Ragnar is an artist whose work is installed in the Dallas Museum of Art. His last name is patronymic. (I didn’t know what that meant either) A patronym is when you incorporate a portion of your father’s name into your own name. Like Johnson, for “son of John”. So I think the second portion of his name means “son of Kjartan”. According to Wikipedia, it’s not actually his family name. Interesting.
Wikipedia says he does video installations and “collective emotion is a hallmark of his practice.”
Nine screens are suspended in a dark hallway in the DMA. Each screen is shot within a different location of the same house. A musician may be sitting at a piano in an elaborate living room or strumming on a guitar in a masculine study filled with books with similar colored spines. A group is gathered on the porch in another video, singing behind a disinterested man beneath an umbrella.
It’s easy to get distracted by the scenes that unfolds in front of you.
I wondered if the man playing a guitar partially submerged in his bubble bath would ruin the instrument. I questioned why some rooms appeared extravagant and in others, the paint was chipping. And what was that man doing in front of the porch…was he symbolic of something?
It takes a moment to realize that each musician is wearing headphones and is creating the music I am listening to. Without seeing each other, or even being in the same area, the melody rises up, drifts back down again, in perfect unison.
It’s beautiful. Haunting.
You should definitely go see it.
What’s the lesson? In the beginning, I was caught up in the visuals. The superficials. I worried about insignificant details and didn’t recognize what was happening.

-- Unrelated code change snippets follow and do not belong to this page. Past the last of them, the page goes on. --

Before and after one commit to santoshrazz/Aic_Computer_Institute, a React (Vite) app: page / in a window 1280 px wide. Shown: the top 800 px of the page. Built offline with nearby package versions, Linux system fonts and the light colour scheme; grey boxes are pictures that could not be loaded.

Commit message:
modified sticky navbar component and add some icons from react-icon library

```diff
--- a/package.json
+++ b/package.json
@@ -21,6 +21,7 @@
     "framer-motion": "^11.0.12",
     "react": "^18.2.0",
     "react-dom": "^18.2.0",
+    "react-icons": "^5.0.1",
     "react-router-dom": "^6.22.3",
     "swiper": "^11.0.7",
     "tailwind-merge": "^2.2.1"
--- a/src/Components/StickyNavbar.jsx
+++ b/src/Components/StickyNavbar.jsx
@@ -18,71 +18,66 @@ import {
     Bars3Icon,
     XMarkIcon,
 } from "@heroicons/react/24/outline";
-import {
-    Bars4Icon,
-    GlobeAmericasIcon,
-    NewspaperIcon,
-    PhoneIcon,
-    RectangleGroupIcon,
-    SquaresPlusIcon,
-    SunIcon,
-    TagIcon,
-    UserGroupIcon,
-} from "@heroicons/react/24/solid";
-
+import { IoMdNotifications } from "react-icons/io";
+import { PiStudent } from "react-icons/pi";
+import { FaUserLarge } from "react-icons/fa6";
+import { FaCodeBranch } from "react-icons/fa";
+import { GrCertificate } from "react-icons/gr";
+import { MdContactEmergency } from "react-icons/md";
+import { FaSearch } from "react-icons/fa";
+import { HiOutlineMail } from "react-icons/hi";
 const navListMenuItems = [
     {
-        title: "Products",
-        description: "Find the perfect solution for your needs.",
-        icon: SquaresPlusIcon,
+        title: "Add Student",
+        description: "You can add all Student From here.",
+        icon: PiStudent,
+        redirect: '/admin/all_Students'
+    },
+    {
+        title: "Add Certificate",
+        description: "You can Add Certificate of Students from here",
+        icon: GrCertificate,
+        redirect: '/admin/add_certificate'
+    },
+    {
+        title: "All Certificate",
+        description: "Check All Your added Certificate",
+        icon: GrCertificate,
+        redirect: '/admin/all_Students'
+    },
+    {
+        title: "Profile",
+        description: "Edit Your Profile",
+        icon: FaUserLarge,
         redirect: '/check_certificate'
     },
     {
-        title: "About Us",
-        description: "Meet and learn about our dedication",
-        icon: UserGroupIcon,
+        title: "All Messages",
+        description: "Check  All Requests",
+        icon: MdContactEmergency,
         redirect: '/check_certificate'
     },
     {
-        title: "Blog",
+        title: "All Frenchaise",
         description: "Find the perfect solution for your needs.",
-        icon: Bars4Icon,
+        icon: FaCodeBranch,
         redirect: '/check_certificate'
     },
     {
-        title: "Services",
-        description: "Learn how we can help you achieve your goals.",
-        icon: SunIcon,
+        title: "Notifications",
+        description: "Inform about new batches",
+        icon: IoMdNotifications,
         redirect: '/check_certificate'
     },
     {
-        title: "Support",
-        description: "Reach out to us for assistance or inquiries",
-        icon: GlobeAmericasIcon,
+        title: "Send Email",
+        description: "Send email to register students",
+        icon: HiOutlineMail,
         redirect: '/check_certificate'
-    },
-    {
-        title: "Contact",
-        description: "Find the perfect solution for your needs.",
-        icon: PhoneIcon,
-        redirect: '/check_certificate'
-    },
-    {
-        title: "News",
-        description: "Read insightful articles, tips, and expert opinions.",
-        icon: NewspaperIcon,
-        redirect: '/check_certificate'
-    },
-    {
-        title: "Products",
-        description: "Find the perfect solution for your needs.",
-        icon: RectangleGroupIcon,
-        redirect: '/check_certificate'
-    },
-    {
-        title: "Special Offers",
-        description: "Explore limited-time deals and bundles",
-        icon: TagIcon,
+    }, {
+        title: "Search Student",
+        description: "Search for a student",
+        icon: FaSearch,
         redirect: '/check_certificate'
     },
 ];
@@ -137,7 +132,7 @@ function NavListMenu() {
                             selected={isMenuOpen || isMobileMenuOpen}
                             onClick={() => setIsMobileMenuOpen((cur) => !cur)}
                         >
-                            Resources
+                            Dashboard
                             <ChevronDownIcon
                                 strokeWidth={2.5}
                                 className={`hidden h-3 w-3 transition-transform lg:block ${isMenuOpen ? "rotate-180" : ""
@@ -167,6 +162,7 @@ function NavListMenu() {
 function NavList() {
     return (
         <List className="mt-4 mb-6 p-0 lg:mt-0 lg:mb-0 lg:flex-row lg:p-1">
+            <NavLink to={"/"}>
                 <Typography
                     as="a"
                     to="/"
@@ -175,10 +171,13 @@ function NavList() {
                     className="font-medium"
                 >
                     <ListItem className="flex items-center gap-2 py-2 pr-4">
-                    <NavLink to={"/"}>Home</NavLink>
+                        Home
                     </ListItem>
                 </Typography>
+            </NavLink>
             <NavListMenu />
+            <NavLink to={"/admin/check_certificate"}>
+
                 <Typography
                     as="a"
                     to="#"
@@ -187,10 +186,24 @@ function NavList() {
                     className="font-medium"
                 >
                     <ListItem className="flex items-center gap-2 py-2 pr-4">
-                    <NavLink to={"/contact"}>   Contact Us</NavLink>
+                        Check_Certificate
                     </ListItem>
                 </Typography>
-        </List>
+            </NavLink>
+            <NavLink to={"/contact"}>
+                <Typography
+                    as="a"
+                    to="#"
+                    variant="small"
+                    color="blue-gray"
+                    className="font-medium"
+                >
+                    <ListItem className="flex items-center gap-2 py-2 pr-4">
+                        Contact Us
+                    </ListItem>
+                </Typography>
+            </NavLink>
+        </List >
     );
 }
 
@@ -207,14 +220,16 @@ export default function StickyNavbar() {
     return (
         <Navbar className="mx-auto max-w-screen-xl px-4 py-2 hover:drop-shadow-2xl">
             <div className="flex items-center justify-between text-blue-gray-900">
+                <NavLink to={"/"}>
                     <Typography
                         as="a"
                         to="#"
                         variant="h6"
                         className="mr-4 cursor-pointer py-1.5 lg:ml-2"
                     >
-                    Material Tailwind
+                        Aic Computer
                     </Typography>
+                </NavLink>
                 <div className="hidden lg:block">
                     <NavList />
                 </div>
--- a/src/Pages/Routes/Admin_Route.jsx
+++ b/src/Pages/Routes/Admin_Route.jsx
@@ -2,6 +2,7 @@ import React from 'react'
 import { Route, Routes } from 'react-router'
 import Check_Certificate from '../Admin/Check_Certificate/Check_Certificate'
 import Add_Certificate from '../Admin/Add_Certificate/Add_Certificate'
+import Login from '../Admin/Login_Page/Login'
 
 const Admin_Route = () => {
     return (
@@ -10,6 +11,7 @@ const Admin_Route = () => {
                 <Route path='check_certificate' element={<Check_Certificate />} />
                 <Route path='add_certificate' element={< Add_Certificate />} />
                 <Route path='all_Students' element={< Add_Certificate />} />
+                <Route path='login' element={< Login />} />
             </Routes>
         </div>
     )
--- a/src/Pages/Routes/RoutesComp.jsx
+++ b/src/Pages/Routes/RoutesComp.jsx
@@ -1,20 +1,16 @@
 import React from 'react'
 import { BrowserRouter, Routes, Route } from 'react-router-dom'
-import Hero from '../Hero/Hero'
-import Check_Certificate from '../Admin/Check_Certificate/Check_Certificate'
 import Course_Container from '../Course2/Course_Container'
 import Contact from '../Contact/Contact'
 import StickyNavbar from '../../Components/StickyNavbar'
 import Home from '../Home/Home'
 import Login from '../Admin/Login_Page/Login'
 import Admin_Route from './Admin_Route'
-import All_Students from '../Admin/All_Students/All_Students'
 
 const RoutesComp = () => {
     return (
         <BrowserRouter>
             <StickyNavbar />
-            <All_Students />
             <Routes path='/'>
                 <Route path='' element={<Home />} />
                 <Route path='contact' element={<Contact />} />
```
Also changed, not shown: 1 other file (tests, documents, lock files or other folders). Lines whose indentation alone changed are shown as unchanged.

Ragnar allows you to be a part of the emotional experience of the music. It’s a sensory experience unlike anything I’ve ever done.
You should definitely go see it. (It’s free!)